=== Section Start ===
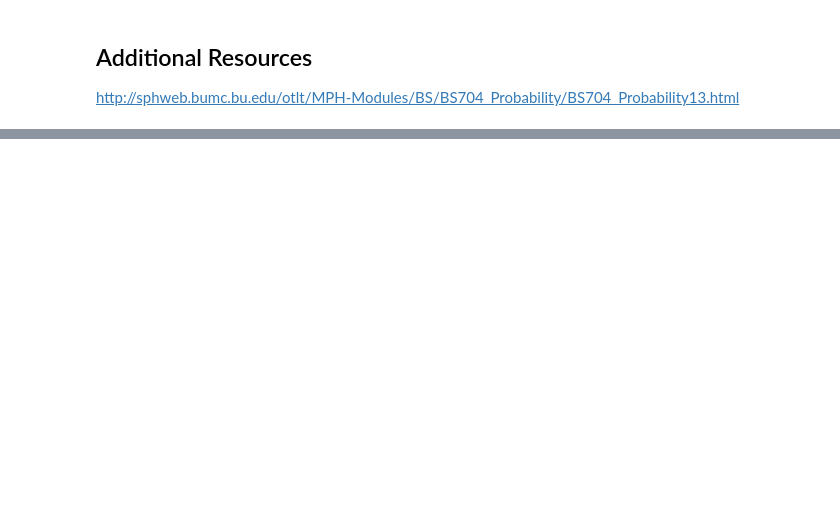
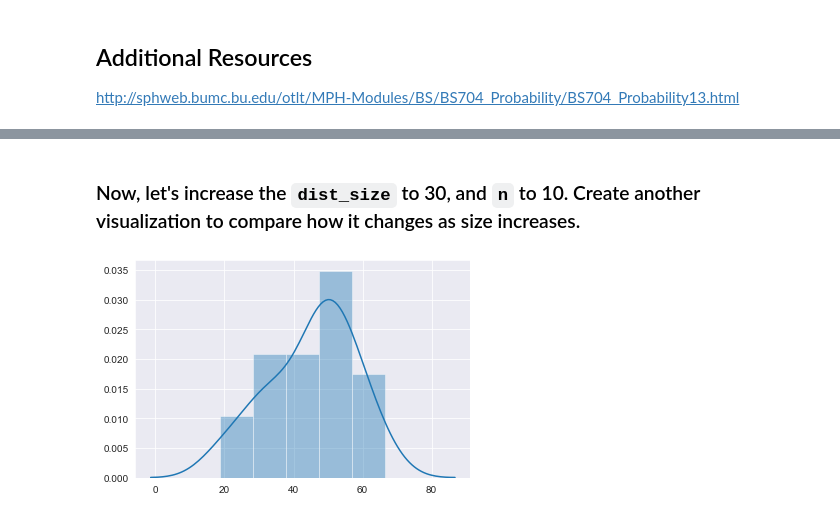
Before and after one commit to code-JOA/Introduction-to-Python, a Jupyter notebook: Statistics/02.Central Limit Theorem/01.Central Limit Theorem.ipynb, the cells around one changed output, grey strips where cells are left out. Drawn from its saved outputs; the diff is of its cells as text; code cells hidden in the pictures; blank space fills up the shorter version.

```diff
--- a/Statistics/02.Central Limit Theorem/01.Central Limit Theorem.ipynb
+++ b/Statistics/02.Central Limit Theorem/01.Central Limit Theorem.ipynb
@@ -163,0 +281,7 @@ http://sphweb.bumc.bu.edu/otlt/MPH-Modules/BS/BS704_Probability/BS704_Probabilit
+# %% [markdown]
+### Now, let's increase the `dist_size` to 30, and `n` to 10.  Create another visualization to compare how it changes as size increases.
+# %%
+sample_dist_30 = create_sample_distribution(data, 30, 10)
+sns.distplot(sample_dist_30);
+# %% [output]
+[figure, added]
```
Also changed, not shown: parts of 22 cells of this notebook, 3 other files.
=== Section End ===
• _Brief_: Each record above should be duplicated word for word, with no pictures included.

• _Reply to the exercise_:
Before and after one commit to code-JOA/Introduction-to-Python, a Jupyter notebook: Statistics/02.Central Limit Theorem/01.Central Limit Theorem.ipynb, the cells around one changed output, grey strips where cells are left out. Drawn from its saved outputs; the diff is of its cells as text; code cells hidden in the pictures; blank space fills up the shorter version.

```diff
--- a/Statistics/02.Central Limit Theorem/01.Central Limit Theorem.ipynb
+++ b/Statistics/02.Central Limit Theorem/01.Central Limit Theorem.ipynb
@@ -163,0 +281,7 @@ http://sphweb.bumc.bu.edu/otlt/MPH-Modules/BS/BS704_Probability/BS704_Probabilit
+# %% [markdown]
+### Now, let's increase the `dist_size` to 30, and `n` to 10.  Create another visualization to compare how it changes as size increases.
+# %%
+sample_dist_30 = create_sample_distribution(data, 30, 10)
+sns.distplot(sample_dist_30);
+# %% [output]
+[figure, added]
```
Also changed, not shown: parts of 22 cells of this notebook, 3 other files.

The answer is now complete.